Sometimes when you visit the Gulf states in the Middle East you don’t see the migrant workers but they’re there, symbols of the Middle East’s endemic racism, class privilege and conditions of cruel and barbaric modern slavery.
They are the road cleaners and maids of countries like Qatar, UAE, Saudi Arabia, Kuwait and others. Most of these workers come from poor African and Asian countries, and how they are mistreated and often subjected to a silent suffering speaks volumes about the Gulf states.
It’s come bubbling once more into public awareness after Sondos Alqattan, a Kuwaiti Instagram star with over 2.3 million followers, criticised new laws in her country that granted Filipino workers a day off per week and broke the kafala system, which allowed employers to hold their employees’ passports, effectively trapping them. In a video she criticised the new laws, bitterly complaining “How can you have a servant at home who keeps their own passport with them? What’s worse is they have one day off every week?”
It’s a comment that says everything about the racism and unchecked power of employers in the Middle East. Arab supremacy is often never spoken about but it exists, particularly when pitted against south Asian Muslims (those from Bangladesh, Pakistan and India) and black people. Though it’s important to highlight that many Kuwaitis criticised her for this, while Migrante International, an advocacy group for overseas Filipino workers, compared her comments to those of a “slave owner”, the cold truth for Middle East is that these comments reflect how their societies regard migrant workers.

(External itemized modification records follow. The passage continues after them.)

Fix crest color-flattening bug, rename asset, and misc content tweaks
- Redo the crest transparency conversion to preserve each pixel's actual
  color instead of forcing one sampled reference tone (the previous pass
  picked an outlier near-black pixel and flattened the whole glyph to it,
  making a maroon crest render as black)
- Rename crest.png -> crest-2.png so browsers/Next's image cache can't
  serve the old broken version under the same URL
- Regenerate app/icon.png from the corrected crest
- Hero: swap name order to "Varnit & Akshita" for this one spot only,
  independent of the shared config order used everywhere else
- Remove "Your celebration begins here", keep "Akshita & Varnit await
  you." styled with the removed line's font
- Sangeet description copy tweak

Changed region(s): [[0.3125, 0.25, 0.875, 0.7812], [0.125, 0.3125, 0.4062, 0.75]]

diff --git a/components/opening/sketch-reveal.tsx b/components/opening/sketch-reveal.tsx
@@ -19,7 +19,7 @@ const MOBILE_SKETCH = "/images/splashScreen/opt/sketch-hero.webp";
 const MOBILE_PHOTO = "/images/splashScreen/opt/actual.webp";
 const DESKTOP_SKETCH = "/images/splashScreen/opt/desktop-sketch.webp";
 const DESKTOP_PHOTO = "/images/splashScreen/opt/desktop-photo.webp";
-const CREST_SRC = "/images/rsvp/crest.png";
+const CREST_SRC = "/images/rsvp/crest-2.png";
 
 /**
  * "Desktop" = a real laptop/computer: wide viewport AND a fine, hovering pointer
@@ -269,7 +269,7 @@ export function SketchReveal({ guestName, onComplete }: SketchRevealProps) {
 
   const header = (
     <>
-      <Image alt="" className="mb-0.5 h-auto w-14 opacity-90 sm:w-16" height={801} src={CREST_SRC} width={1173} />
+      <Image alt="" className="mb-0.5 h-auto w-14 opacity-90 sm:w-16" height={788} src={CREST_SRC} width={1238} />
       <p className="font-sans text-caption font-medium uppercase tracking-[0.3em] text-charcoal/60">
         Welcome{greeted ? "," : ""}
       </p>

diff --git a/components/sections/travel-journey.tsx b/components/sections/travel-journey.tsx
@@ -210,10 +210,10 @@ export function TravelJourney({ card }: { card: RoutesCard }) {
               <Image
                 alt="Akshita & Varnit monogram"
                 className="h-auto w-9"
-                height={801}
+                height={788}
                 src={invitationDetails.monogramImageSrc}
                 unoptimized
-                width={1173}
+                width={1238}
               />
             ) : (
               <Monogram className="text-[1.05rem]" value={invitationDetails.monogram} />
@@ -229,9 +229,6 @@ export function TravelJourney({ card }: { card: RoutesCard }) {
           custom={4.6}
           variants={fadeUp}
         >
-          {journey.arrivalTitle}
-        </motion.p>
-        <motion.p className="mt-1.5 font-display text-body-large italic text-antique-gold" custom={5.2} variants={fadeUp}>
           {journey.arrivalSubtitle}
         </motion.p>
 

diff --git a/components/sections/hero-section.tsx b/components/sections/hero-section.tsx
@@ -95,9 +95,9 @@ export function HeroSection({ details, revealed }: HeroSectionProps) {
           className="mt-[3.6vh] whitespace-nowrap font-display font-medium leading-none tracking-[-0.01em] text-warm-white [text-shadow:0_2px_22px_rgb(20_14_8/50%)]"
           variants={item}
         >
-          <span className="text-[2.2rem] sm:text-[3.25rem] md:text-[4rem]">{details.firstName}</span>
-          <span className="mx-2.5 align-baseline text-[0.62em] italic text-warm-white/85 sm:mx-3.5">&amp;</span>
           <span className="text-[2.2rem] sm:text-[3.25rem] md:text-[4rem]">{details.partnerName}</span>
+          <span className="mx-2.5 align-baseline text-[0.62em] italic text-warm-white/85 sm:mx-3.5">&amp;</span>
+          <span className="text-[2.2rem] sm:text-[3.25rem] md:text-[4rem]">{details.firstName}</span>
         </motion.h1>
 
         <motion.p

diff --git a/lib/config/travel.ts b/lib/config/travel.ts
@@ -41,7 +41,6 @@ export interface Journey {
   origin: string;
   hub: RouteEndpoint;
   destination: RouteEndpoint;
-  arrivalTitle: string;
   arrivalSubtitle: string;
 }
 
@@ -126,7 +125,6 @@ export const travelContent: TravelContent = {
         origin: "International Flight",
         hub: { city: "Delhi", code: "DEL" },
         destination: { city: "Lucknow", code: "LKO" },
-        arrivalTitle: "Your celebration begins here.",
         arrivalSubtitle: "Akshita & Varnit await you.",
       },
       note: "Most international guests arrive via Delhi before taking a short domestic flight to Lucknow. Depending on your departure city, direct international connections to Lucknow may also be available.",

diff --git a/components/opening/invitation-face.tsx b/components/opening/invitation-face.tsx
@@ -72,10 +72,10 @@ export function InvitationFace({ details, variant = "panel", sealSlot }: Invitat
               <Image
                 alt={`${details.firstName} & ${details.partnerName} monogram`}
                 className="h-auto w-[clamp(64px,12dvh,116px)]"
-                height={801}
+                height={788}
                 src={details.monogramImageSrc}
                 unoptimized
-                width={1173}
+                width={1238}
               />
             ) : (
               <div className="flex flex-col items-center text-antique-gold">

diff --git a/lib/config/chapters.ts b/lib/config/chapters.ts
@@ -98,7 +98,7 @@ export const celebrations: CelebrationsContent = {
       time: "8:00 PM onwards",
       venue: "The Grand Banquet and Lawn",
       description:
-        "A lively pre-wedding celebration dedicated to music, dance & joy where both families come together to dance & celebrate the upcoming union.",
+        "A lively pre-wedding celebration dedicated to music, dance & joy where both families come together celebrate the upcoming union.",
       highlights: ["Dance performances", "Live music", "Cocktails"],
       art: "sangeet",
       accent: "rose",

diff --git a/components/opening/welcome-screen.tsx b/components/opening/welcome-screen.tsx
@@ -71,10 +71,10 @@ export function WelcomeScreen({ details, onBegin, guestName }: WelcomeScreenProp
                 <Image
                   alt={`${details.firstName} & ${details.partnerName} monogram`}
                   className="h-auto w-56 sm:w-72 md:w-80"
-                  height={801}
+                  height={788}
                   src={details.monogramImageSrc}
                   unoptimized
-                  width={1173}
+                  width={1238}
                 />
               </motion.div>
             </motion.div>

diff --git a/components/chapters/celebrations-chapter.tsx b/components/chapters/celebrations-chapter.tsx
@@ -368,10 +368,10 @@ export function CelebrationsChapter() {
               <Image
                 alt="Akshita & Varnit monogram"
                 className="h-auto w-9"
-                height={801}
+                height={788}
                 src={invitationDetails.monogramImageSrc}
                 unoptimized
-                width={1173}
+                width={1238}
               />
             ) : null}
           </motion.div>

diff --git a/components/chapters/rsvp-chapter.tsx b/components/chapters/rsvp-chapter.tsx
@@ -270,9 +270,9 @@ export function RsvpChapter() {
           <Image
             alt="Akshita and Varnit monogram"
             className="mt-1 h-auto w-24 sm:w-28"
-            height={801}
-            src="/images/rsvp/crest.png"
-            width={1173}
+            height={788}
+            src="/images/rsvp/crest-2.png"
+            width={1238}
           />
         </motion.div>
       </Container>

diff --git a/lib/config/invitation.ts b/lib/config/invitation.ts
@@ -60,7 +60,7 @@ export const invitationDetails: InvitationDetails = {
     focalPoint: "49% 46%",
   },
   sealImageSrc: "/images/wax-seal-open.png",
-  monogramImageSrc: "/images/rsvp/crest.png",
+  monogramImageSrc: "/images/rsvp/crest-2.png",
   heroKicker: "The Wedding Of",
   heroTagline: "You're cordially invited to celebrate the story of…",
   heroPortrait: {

In Qatar, it was revealed through the Guardian that hundreds of Nepalese workers had died whilst working and living in inhumane conditions to build their stadiums for the 2022 World Cup. The Human Rights Watch found that thousands of migrant workers in Qatar were coerced in working in life-threatening heat and humidity in the construction sites. The kafala system meant that many of these workers simply couldn’t escape, though some sought refuge in their embassies. In 2014 it was unearthed that Nepalese workers had died at a rate of one every two days. This figure didn’t take into account workers from other nationalities so overall was arguably higher. In Saudi Arabia, 22 Bangladeshi maids fled after being tortured and sexually abused by their employers. It prompted calls from a coalition of migrant rights NGOs in Bangladesh to demand better rights and protections for overseas Bangladeshi workers in Saudi Arabia. These 22 maids were not isolated cases but as the migrant rights groups warned, part of a larger and wider systematic abuse of Bangladeshi domestic workers.

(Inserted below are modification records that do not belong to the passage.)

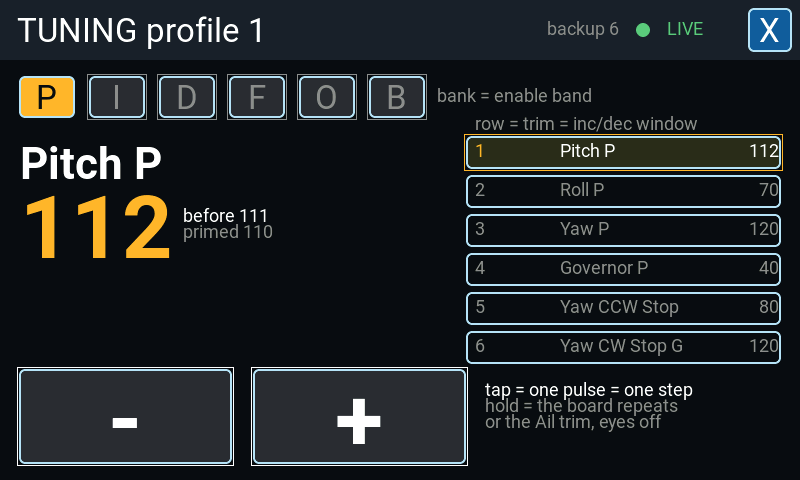
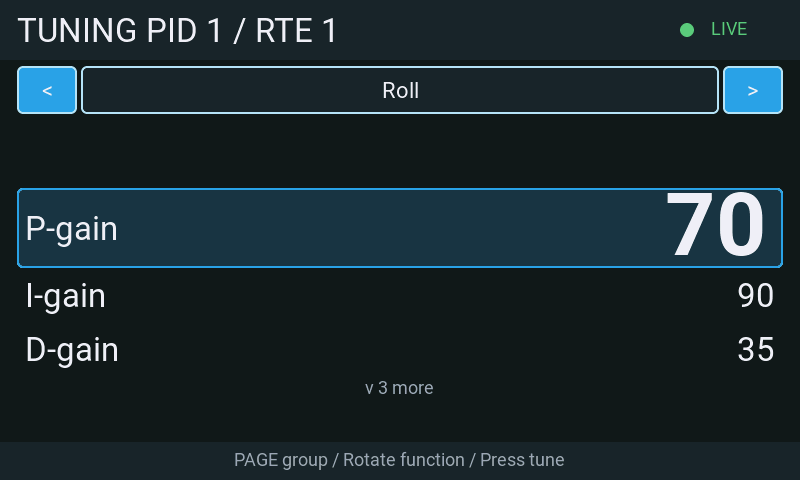
docs(dashboard): current in-flight tuning pictures for the air and value mode
The flight picture showed the former bank surface. It is replaced by
the current list, value mode gets a picture of its own, and the
post-flight section points at its picture.

diff --git a/docs/dashboard/inflight-tuning.md b/docs/dashboard/inflight-tuning.md
@@ -152,9 +152,7 @@ Nothing ends while a profile job, a pending return to the original profiles or a
 
 ### On the ground, before the flight
 
-![The ground surface: model check, FC slots, session, and the actions (an earlier layout)](../images/inflight/overlay-ground.png)
-
-The picture shows an earlier layout of the same contents; the text below describes the current one.
+![The ground surface: model check, FC slots, session, and the actions](../images/inflight/overlay-ground.png)
 
 One filled status panel shows **Model** (the setup verdict), **FC slots** (the number of parameters
 read from the board, plus skipped slots), and **Session** (the time this session's start values
@@ -288,11 +286,11 @@ restore must finish its writes and return), and **Read again** while that return
 session, its stored start values are checked on the SD card before the first profile is read
 (*Checking the saved session*).
 
-![The progress screen used after landing; on the ground the same progress runs inside the ground surface](../images/inflight/overlay-reading.png)
+![A read on the ground: its progress runs inside the status panel, the actions stay in place](../images/inflight/overlay-reading.png)
 
 A read or restore started from the post-flight screen takes its own progress screen with a
 **Reading** or **Restoring** title, so the change list it was started from is still there when it
-ends. The picture predates the current layout and also shows the former widget-zone surface.
+ends.
 
 The reachable set is the union of `adjMin..adjMax` from all PID-profile (function 2)
 and rate-profile (function 1) adjustment slots, capped to 1..6 and the FC-reported counts,
@@ -327,9 +325,9 @@ session's tracked parameters, not a full FC configuration backup.
 
 ### In the air
 
-The overlay uses a Rotorflight dark palette with a blue accent. The historical
-[flight screenshot](../images/inflight/overlay-live.png) shows the former bank surface;
-the image is retained as a reference and does not depict this interface.
+The overlay uses a Rotorflight dark palette with a blue accent.
+
+![In the air: the group as the title, the selected function with its value, its neighbours below](../images/inflight/overlay-live.png)
 
 The current group is the title, for example **Pitch**. Tapping it replaces the list with a
 picker of every group, two to a row, the current one highlighted. Tapping a group, or turning
@@ -360,6 +358,8 @@ five-second maximum hold; a lost release is bounded by that maximum. Values are 
 FC reports, never predicted changes. Under the value, **Start N / +/-difference** compares
 against the session's start value of the active PID/rate/global scope. An unknown start value
 leaves that line empty. The value is drawn in the largest font the radio has, on the left.
+
+![Value mode: the value with its start value and difference, the plus and minus targets](../images/inflight/overlay-value.png)
 Plus and minus are stacked in one column on the right, as large as the surface allows: plus on
 top in the accent blue, minus below in orange, so the two can be told apart without reading the
 glyph. The full-width name remains the
@@ -459,6 +459,8 @@ clears the filtered list; at least one parameter must remain selected in a filte
 same FC connected. The picker sends no MSP. Native acceptance of the controls remains pending.
 
 ### After landing
+
+![After landing: the changes of this session, with Continue tuning and Restore...](../images/inflight/overlay-after.png)
 
 The complete change list is grouped by **PID profile**, **rate profile**, then **Global**;
 each profile contains the same function groups as the flying list. Rows show SD start value,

These are just some of the incidents we have heard about. Once you read through the trove of harrowing stories a grim picture of life in the Middle East is painted. And it becomes easier to understand why people like Alqattan have the mindset that she does. Ironically this followed after Kuwait sought to improve their relations with the Philippines through improving labour conditions for the workers, this following the Philippines issuing a temporary ban on use of overseas workers to Kuwait after Joana Daniela Demafelis, a Filipino worker, was found mutilated in a freezer in an apartment.
Kuwait, like Qatar, is not a big country. It has a population of about four million of which approximately 660,000 are domestic migrant workers. It illustrates the role of migrant workers in building these countries but their rewards for their services has been abuse rooted in endemic racism, misogyny and a sense of class superiority. At the heart of this is the kafala system which empowers abusive employers at the detriment of the migrant workers. But what also isn’t spoken enough is simply the racism of many within the Gulf states towards particularly south Asian Muslims. For all that the West is seen as racist towards brown people, it is nothing compared to how the Middle-East treats south Asians. People from the Indian subcontinent or poor Asian countries are seen as morally inferior and easy to exploit.
During my pilgrimage to Saudi Arabia in 2014, I witnessed the racism there, where every road cleaner, cook, maid, mosque cleaner was a dark-skinned south Asian, they were shunned, with occasional bits of money flung in their way as though they were dogs waiting for scraps of generosity. Workers from poor African countries are routinely exploited too, to the point where Kenya imposed a ban on their citizens working in the Middle-East in 2014. The abuse of the foreign labour market is what has built the lavish hotels and skyscrapers of Dubai, Saudi Arabia, Qatar and others.
If we are going to talk about racism, we need to look at the harrowing and chilling stories in the Middle-East. It’s where a culture of abuse and exploitation exists, one that explains the mind-set of people like Sondos Alqattan.